The CES monopolistic competition model is an especially convenient way to derive the gravity equation, especially when we allow for transport costs and other trade barriers. In that case, we need to take account of the overall price indexes in each country. We review three methods to do so: using published data on price indexes; using the computational method of Anderson and van Wincoop (2001); or using country fixed effects to measure the price indexes. The latter two methods are compared on the dataset dealing with trade between and within Canada and the US. The fixed effects method produces consistent estimates of the average border effect across countries, and is simple to implement, so it might be considered to be the preferred estimation method. Copyright 2002 by Scottish Economic Society.
Volume (Year): 49 (2002)
Issue (Month): 5 (December)
|Contact details of provider:|| Web page: http://www.blackwellpublishing.com/journal.asp?ref=0036-9292|
More information through EDIRC
|Order Information:||Web: http://www.blackwellpublishing.com/subs.asp?ref=0036-9292|
When requesting a correction, please mention this item's handle: RePEc:bla:scotjp:v:49:y:2002:i:5:p:491-506. See general information about how to correct material in RePEc.
For technical questions regarding this item, or to correct its authors, title, abstract, bibliographic or download information, contact: (Wiley-Blackwell Digital Licensing)or (Christopher F. Baum)
If you have authored this item and are not yet registered with RePEc, we encourage you to do it here. This allows to link your profile to this item. It also allows you to accept potential citations to this item that we are uncertain about.

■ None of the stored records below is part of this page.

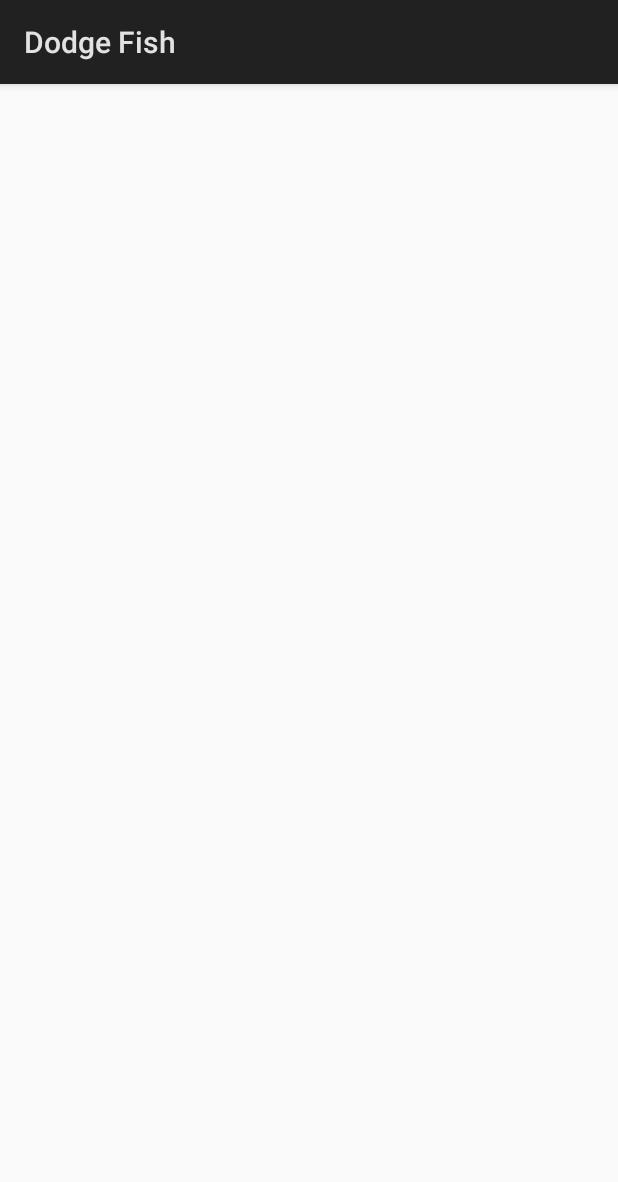
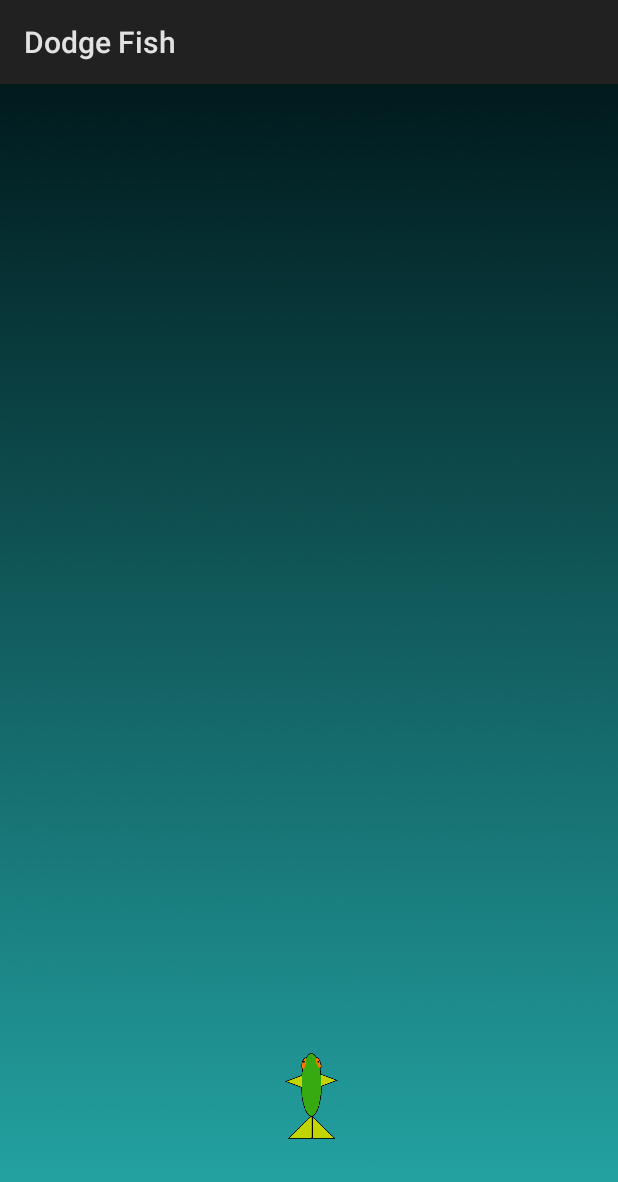
Before and after one commit to MGSE97/Dodge-Fish, an Android app: the layout activity_game.xml on its own in the app's theme, with its tools: preview values and no code run, on a phone screen of 412 x 824 dp. Shown: the top 1182 px of the screen. Run offline under Robolectric (Android 15) with nearby library versions, the phone set to English and light mode, and no system bars.

Commit message:
Game player

```diff
--- a/app/src/main/java/cz/mgsoft/gai0006/dodgefish/GameActivity.java
+++ b/app/src/main/java/cz/mgsoft/gai0006/dodgefish/GameActivity.java
@@ -7,11 +7,16 @@ import android.view.WindowManager;
 
 public class GameActivity extends Activity {
 
+    GameView gameView;
+
     @Override
     protected void onCreate(Bundle savedInstanceState) {
         this.requestWindowFeature(Window.FEATURE_NO_TITLE);
         getWindow().setFlags(WindowManager.LayoutParams.FLAG_FULLSCREEN, WindowManager.LayoutParams.FLAG_FULLSCREEN);
         super.onCreate(savedInstanceState);
         setContentView(R.layout.activity_game);
+
+        /*gameView = findViewById(R.id.DodgeFish);
+        gameView.Start();*/
     }
 }
--- /dev/null
+++ b/app/src/main/java/cz/mgsoft/gai0006/dodgefish/GameView.java
@@ -0,0 +1,182 @@
+package cz.mgsoft.gai0006.dodgefish;
+
+import android.content.Context;
+import android.graphics.Bitmap;
+import android.graphics.BitmapFactory;
+import android.graphics.Canvas;
+import android.graphics.Point;
+import android.graphics.Rect;
+import android.os.AsyncTask;
+import android.os.StrictMode;
+import android.util.AttributeSet;
+import android.util.Log;
+import android.util.Size;
+import android.view.View;
+
+import java.util.ArrayList;
+import java.util.HashMap;
+import java.util.Timer;
+import java.util.TimerTask;
+
+public class GameView extends View {
+
+    HashMap<String, Bitmap> Textures;
+    private boolean Stopped;
+    private int Force = 10;
+    private int Width;
+    private int Height;
+    private int MoveX;
+    private int MoveY;
+
+    private int UpdateDelay = 50;
+
+    private Size Size = new Size(7,12);
+    private Point Player = new Point(3,10);
+
+    private ArrayList<int[]> Spawns;
+
+    private int[] Map;
+
+    private Timer UpdateTimer;
+
+    public GameView(Context context) {
+        super(context);
+        init(context);
+    }
+
+    public GameView(Context context, AttributeSet attrs) {
+        super(context, attrs);
+        init(context);
+    }
+
+    public GameView(Context context, AttributeSet attrs, int defStyleAttr) {
+        super(context, attrs, defStyleAttr);
+        init(context);
+    }
+
+    protected void init(Context context) {
+        StrictMode.ThreadPolicy policy = new StrictMode.ThreadPolicy.Builder().permitAll().build();
+        StrictMode.setThreadPolicy(policy);
+
+        // Set textures
+        Textures = new HashMap<>();
+        AddTexture("sea", R.drawable.sea);
+        AddTexture("player", R.drawable.fish_player);
+        AddTexture("enemy", R.drawable.fish_enemy);
+
+        // Build spawns
+        Spawns = new ArrayList<>();
+        ArrayList<Integer> fishes = new ArrayList<>();
+        int[] data = new int[Size.getWidth()];
+        for (int count = 0; count < (Size.getWidth() - 1); count++)
+        {
+            combinationBuilder(fishes, data, 0, fishes.size(), 0, Size.getWidth());
+            Log.d("Game", "Combinations" + Integer.toString(Spawns.size()));
+            fishes.add(1);
+        }
+
+        // Update
+        UpdateTimer = new Timer();
+
+        // Create map
+        Map = new int[Size.getWidth()*Size.getHeight()];
+        for(int i = 0; i < Map.length; i++)
+            Map[i] = 0;
+
+        Log.d("Game", "Init Complete");
+    }
+
+    public void AddTexture(String name, int resource)
+    {
+        Textures.put(name, BitmapFactory.decodeResource(getResources(), resource));
+    }
+
+    public void Start()
+    {
+        Log.d("Game", "Started");
+        Stopped = false;
+        UpdateTimer.schedule(new TimerTask() {
+            @Override
+            public void run() {
+                Update();
+            }
+        }, UpdateDelay);
+    }
+
+    public void Stop()
+    {
+        Log.d("Game", "Stopped");
+        Stopped = true;
+        UpdateTimer.cancel();
+    }
+
+    protected void Update()
+    {
+        Log.d("Game", "Update");
+
+        // Move all enemies down
+        for(int y = Size.getHeight()-1; y > 0; y--)
+            for(int x = 0; x < Size.getWidth(); x++)
+                Map[y*Size.getWidth()+x] = Map[(y-1)*Size.getWidth()+x];
+
+        // ToDo Spawn new one
+
+        invalidate();
+    }
+
+    @Override
+    protected void onDraw(Canvas canvas) {
+        super.onDraw(canvas);
+        Log.d("Game", "Draw "+Integer.toString(Width)+","+Integer.toString(Height));
+        canvas.drawBitmap(Textures.get("sea"), null, new Rect(0,0, Width, Height), null);
+        canvas.drawBitmap(Textures.get("player"), null, GetFish(Player), null);
+    }
+
+    @Override
+    protected void onSizeChanged(int w, int h, int oldw, int oldh) {
+        Width = w;
+        Height = h;
+        MoveX = w/Size.getWidth();
+        MoveY = h/Size.getHeight();
+        super.onSizeChanged(w, h, oldw, oldh);
+    }
+
+    /* arr[]  ---> Input Array
+    data[] ---> Temporary array to store current combination
+    start & end ---> Staring and Ending indexes in arr[]
+    index  ---> Current index in data[]
+    r ---> Size of a combination to be printed */
+    protected void combinationBuilder(ArrayList<Integer> arr, int data[], int start, int end, int index, int size)
+    {
+        // Current combination is ready to be printed, print it
+        if (index == size)
+        {
+            Spawns.add(data);
+        }
+
+        // replace index with all possible elements. The condition
+        // "end-i+1 >= r-index" makes sure that including one element
+        // at index will make a combination with remaining elements
+        // at remaining positions
+        for (int i=start; i<=end && end-i+1 >= size-index; i++)
+        {
+            data[index] = arr.get(i);
+            combinationBuilder(arr, data, i+1, end, index+1, size);
+        }
+    }
+
+    protected Rect GetFish(Point position)
+    {
+        return new Rect(GetX(position.x),GetY(position.y),GetX(position.x+1), GetY(position.y+1));
+    }
+
+    protected int GetX(int x)
+    {
+        return MoveX*x;
+    }
+
+    protected int GetY(int y)
+    {
+        return MoveY*y;
+    }
+}
--- a/app/src/main/res/layout/activity_game.xml
+++ b/app/src/main/res/layout/activity_game.xml
@@ -6,4 +6,9 @@
     android:layout_height="match_parent"
     tools:context=".GameActivity">
 
+    <cz.mgsoft.gai0006.dodgefish.GameView
+        android:layout_width="match_parent"
+        android:layout_height="match_parent"
+        android:id="@+id/DodgeFish" />
+
 </android.support.constraint.ConstraintLayout>
```
Also changed, not shown: app/src/main/res/drawable-v24/fish_enemy.png (added), app/src/main/res/drawable-v24/fish_player.png (added), app/src/main/res/drawable-v24/sea.png (added), app/src/main/res/drawable/fish_enemy.png (added), app/src/main/res/drawable/fish_player.png (added), app/src/main/res/drawable/sea.png (added), 5 other files.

If references are entirely missing, you can add them using this form.
If the full references list an item that is present in RePEc, but the system did not link to it, you can help with this form.
If you know of missing items citing this one, you can help us creating those links by adding the relevant references in the same way as above, for each refering item. If you are a registered author of this item, you may also want to check the "citations" tab in your profile, as there may be some citations waiting for confirmation.
Please note that corrections may take a couple of weeks to filter through the various RePEc services.